Drawing inspiration from the cover art of one of her favorite rappers, senior Lucy Mulvihill painted a giraffe wearing headphones on the side panels of a new Columbia street piano. The giraffes, as well as ivy and scenes of space, represent different aspects of her life.
Last summer, the Columbia Piano Technicians Guild brought two pianos to the streets of downtown Columbia. The donated instruments were placed outside Teller’s on East Broadway and The Heidelberg on Ninth Street. Though complaints from neighbors caused the pianos’ run to end a week earlier than planned, the instruments are returning for a second summer season.
This time around, the pianos will change locations every month out of respect for business and property owners. The rotation will also allow for the music to reach new audiences. Eventually, there will be two, but for now there’s only one in commission.
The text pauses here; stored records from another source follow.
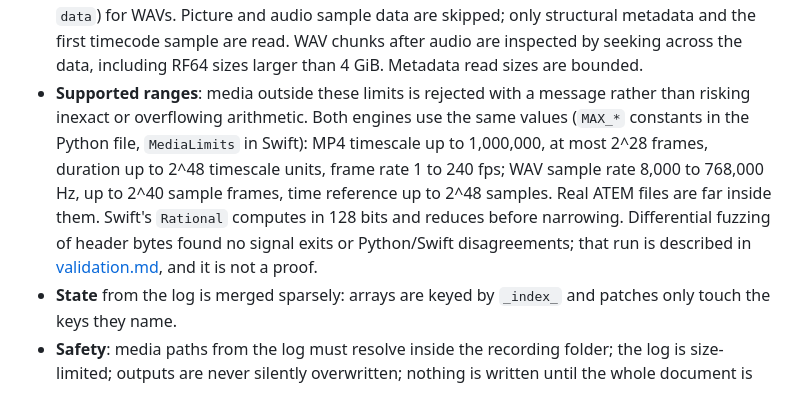
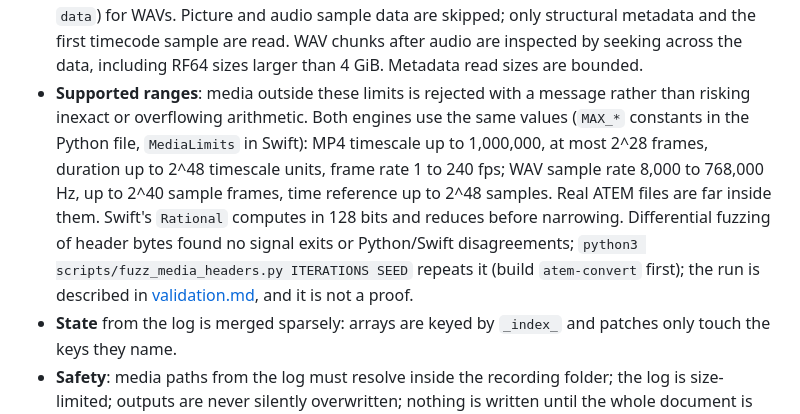
Before and after one commit to jeffalldridge/atem-iso-to-fcpxml, a Markdown page: docs/architecture.md, the part around the change. GitHub-like rendering.

```diff
--- a/docs/architecture.md
+++ b/docs/architecture.md
@@ -14,7 +14,7 @@ Two implementations of the same five-stage conversion, with no runtime dependenc
 
 - **Timing** is kept as Python `fractions.Fraction` or Swift `Rational` and only formatted as `N/Ds` at the end, so 59.94 fps recordings stay exact.
 - **Media inspection** reads ISO BMFF boxes (`moov` → `trak` → `mdhd`, `hdlr`, `stsd`, `stts`, `stco`) to get size, rate, frame count, and the first timecode sample, and RIFF/RF64 chunks (`fmt `, `bext`, `data`) for WAVs. Picture and audio sample data are skipped; only structural metadata and the first timecode sample are read. WAV chunks after audio are inspected by seeking across the data, including RF64 sizes larger than 4 GiB. Metadata read sizes are bounded.
-- **Supported ranges**: media outside these limits is rejected with a message rather than risking inexact or overflowing arithmetic. Both engines use the same values (`MAX_*` constants in the Python file, `MediaLimits` in Swift): MP4 timescale up to 1,000,000, at most 2^28 frames, duration up to 2^48 timescale units, frame rate 1 to 240 fps; WAV sample rate 8,000 to 768,000 Hz, up to 2^40 sample frames, time reference up to 2^48 samples. Real ATEM files are far inside them. Swift's `Rational` computes in 128 bits and reduces before narrowing. Differential fuzzing of header bytes found no signal exits or Python/Swift disagreements; that run is described in [validation.md](validation.md), and it is not a proof.
+- **Supported ranges**: media outside these limits is rejected with a message rather than risking inexact or overflowing arithmetic. Both engines use the same values (`MAX_*` constants in the Python file, `MediaLimits` in Swift): MP4 timescale up to 1,000,000, at most 2^28 frames, duration up to 2^48 timescale units, frame rate 1 to 240 fps; WAV sample rate 8,000 to 768,000 Hz, up to 2^40 sample frames, time reference up to 2^48 samples. Real ATEM files are far inside them. Swift's `Rational` computes in 128 bits and reduces before narrowing. Differential fuzzing of header bytes found no signal exits or Python/Swift disagreements; `python3 scripts/fuzz_media_headers.py ITERATIONS SEED` repeats it (build `atem-convert` first); the run is described in [validation.md](validation.md), and it is not a proof.
 - **State** from the log is merged sparsely: arrays are keyed by `_index_` and patches only touch the keys they name.
 - **Safety**: media paths from the log must resolve inside the recording folder; the log is size-limited; outputs are never silently overwritten; nothing is written until the whole document is built and parsed back. New outputs use exclusive creation (including on exFAT); replacements use a temporary sibling and rename so hard links cannot cause recording bytes to be overwritten. Symbolic-link outputs are refused.
 - **The Quick Action** is generated from the converter by `scripts/build_quick_action.py`, which embeds it in a zsh heredoc inside an Automator "Run Shell Script" action. CI checks the committed bundle is current.
```
Also changed, not shown: docs/app.md (+2 -0 lines).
The first of the season’s pianos appeared outside of the Fine Arts Building on campus April 13 as part of a celebration for the pianos’ return.
This newly donated instrument was painted by Mulvihill, who jumped at the opportunity to become involved in the project after hearing the music school was looking for an artist.
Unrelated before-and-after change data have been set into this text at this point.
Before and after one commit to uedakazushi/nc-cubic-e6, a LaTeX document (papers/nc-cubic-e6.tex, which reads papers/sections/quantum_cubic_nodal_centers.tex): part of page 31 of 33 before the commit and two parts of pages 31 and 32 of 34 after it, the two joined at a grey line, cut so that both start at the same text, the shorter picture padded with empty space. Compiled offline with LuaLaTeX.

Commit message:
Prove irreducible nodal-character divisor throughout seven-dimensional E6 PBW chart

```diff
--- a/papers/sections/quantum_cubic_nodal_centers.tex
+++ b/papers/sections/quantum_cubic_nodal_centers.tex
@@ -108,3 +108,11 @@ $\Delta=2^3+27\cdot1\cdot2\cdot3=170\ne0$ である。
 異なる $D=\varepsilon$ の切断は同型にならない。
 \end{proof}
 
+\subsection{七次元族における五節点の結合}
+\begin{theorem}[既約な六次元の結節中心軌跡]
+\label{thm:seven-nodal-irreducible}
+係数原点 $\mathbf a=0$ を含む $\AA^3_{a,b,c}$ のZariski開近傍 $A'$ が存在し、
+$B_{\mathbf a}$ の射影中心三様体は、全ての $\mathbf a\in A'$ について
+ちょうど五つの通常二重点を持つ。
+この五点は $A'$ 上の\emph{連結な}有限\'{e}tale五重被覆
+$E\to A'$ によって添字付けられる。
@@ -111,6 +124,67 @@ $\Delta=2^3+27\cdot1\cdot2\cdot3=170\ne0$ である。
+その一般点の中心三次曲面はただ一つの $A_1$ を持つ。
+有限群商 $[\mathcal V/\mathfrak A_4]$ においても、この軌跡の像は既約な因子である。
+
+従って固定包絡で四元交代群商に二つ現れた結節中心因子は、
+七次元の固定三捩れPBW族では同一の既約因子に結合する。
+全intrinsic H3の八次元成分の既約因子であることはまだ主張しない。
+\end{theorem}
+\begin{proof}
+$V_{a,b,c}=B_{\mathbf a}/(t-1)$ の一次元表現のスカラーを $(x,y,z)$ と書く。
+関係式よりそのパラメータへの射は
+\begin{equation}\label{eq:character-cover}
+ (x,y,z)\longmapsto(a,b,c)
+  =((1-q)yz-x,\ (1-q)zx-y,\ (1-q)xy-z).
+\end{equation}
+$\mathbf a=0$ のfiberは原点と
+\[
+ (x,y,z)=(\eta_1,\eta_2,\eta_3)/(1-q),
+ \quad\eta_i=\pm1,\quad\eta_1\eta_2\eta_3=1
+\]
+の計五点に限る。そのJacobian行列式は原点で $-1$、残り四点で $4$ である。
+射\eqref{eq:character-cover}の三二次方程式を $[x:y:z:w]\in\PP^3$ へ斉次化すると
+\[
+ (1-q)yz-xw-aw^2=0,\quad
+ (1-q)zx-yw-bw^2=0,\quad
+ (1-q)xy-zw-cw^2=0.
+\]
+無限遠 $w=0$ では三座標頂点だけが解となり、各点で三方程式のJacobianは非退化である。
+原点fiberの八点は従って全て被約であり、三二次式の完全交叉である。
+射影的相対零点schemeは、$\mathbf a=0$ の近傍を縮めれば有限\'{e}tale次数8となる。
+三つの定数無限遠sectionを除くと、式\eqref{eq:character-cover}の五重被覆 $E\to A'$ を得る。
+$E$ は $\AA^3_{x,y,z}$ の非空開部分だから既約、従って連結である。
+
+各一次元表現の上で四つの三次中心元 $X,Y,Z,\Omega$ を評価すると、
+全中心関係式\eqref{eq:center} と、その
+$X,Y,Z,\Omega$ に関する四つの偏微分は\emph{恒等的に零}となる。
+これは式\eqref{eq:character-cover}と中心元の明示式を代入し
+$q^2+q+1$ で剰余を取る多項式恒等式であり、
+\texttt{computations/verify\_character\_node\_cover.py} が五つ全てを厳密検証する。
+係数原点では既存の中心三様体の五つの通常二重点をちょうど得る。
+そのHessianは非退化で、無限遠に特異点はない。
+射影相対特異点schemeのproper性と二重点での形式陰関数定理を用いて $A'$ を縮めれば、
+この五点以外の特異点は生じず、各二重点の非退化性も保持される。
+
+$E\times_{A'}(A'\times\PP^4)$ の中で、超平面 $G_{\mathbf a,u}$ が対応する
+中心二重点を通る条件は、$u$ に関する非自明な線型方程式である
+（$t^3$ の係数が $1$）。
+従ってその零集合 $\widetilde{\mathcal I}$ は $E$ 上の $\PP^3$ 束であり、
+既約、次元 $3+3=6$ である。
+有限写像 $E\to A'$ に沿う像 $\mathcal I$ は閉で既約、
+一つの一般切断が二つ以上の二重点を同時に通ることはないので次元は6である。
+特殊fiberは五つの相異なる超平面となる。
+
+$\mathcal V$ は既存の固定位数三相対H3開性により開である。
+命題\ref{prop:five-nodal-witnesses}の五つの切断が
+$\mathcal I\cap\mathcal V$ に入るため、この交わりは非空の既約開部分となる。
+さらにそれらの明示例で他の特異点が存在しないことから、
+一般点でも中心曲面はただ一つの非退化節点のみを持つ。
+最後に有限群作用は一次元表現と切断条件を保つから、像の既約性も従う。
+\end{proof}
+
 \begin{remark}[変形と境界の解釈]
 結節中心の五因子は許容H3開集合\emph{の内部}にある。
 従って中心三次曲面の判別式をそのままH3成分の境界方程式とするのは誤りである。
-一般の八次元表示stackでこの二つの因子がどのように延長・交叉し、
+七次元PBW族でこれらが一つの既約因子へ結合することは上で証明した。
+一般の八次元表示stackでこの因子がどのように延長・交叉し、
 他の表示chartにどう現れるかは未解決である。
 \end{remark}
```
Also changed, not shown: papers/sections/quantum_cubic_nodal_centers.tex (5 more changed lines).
“I didn't plan what I was going to draw beforehand, and I only had about four days to paint it, so I basically just dove head-first into the project not knowing what the end result would be,” Mulvihill says. “It's more fun that way.”
The piano’s front panels and legs are covered in painted ivy because of the plant’s presence at Mulvihill’s childhood home. The rest of the piano is a night sky with planets and stars because of her interest in astronomy. The giraffes cover the sides.
“The giraffes also both have the state of Missouri hidden in their spots, but I'm almost positive that nobody has noticed,” Mulvihill said in an email. “It's sort of a Where's Waldo.”
Mulvihill’s favorite aspect of her involvement was simply contributing to the project’s overall goal. The street piano project takes pianos that would otherwise be thrown away and gives them another chance.
“Music and art bring people together,” Mulvihill says. “We need more of both in this world. Simply put, the pianos bring people joy. I think that it's important to smile at the little things in life, so I wanted to leave Columbia knowing I did something that would make people happy.”
The people of Columbia have already celebrated the pianos’ return by cranking out tunes daily to people who walk on Lowry Mall.
The piano is set to move to The Heidelberg on May 6 to officially kick off the instruments’ downtown rotation.
Edited by Katie Rosso | firstname.lastname@example.org